Soft Commit – journal caching for batch programs
Wouldn’t it be nice if you could choose to turn on journal caching for batch commitment control applications? Maybe not on a system-wide basis. You might have some critical applications that just must be allowed to flush every journal entry to disk for replication or audit purposes, but for the majority of applications, caching would be just the ticket.
And you can. Starting in V5R4, IBM offers “soft commit” support using the environment variable QIBM_TN_COMMIT_DURABLE. By turning OFF Durable commits, you ENABLE soft commits. You can set this environment variable at either the system level so it applies to all jobs on the system, or at the job level.
Just a note: if you set an environment variable at the *JOB level, it doesn’t get copied down to child jobs submitted by the parent job by default. If your parent job submits child jobs, you’ll want to specify CPYENVVAR(*YES) on each SBMJOB or add the ADDENVVAR command to each job in the job stream.
ADDENVVAR ENVVAR(QIBM_TN_COMMIT_DURABLE) VALUE(*NO) LEVEL(*JOB|*SYS)
In a nutshell, “soft commit” allows batch jobs to use journal caching. That’s it. Turn on soft commit, and then COMMIT as early and often as you like. Journal management will ignore those CM journal entries, and wait until a healthy bundle size has been reached, and then flush then entire bundle to disk in one large, efficient operation. Check out the IBM article below.
Journal caching is also required for soft commit support. This means installing option 42 of the IBM i Operating system “HA Journal Performance” in V6R1, and using CHGJRN JRNCACHE(*YES) for each journal that you want to allow to use caching.
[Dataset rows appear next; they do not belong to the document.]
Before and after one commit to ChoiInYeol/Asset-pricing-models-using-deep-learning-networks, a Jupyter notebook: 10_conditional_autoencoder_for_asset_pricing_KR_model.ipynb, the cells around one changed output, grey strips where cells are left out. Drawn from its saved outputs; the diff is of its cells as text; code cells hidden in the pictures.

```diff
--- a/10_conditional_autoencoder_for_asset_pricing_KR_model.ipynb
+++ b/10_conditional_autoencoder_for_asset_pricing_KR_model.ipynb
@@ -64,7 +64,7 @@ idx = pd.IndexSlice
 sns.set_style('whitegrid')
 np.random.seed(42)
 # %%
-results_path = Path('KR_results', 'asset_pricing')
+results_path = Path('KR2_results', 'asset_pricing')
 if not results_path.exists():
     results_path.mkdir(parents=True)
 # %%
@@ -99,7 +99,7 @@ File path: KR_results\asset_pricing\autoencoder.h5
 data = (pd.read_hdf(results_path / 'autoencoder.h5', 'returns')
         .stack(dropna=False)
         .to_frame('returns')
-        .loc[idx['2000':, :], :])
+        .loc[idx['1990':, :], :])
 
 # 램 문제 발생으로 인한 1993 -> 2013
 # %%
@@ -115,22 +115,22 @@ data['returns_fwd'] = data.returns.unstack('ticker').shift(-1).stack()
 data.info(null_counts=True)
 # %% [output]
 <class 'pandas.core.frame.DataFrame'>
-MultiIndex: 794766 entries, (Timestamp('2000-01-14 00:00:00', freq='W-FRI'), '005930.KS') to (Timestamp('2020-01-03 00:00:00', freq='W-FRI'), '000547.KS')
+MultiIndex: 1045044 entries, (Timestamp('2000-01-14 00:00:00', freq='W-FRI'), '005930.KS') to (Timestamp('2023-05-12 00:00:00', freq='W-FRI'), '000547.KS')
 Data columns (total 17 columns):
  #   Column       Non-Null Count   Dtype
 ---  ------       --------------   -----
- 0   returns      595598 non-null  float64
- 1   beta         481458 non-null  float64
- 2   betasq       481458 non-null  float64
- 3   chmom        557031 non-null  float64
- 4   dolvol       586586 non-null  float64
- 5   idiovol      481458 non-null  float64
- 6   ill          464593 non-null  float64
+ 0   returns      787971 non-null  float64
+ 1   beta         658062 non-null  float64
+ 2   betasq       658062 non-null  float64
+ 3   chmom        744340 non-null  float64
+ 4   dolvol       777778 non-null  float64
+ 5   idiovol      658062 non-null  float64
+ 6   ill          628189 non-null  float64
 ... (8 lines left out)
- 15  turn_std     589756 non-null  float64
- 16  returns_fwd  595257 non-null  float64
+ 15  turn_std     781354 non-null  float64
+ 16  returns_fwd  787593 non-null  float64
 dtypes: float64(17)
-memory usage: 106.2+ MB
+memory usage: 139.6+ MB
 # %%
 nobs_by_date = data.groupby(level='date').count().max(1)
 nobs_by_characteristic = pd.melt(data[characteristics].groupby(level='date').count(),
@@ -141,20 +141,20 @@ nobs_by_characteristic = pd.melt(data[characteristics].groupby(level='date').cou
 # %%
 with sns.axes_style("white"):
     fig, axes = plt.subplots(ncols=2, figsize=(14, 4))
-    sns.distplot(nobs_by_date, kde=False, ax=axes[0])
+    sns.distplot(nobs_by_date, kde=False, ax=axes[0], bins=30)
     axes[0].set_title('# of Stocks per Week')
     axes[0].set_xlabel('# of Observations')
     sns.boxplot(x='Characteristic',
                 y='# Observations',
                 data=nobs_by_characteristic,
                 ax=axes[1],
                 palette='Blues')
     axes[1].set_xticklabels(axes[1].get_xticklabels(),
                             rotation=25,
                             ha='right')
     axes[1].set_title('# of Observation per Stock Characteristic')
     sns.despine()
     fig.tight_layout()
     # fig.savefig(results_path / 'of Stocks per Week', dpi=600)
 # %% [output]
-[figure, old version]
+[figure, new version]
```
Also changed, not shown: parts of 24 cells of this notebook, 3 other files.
Read more on Journal Performance, Soft Commit, and Journal Caching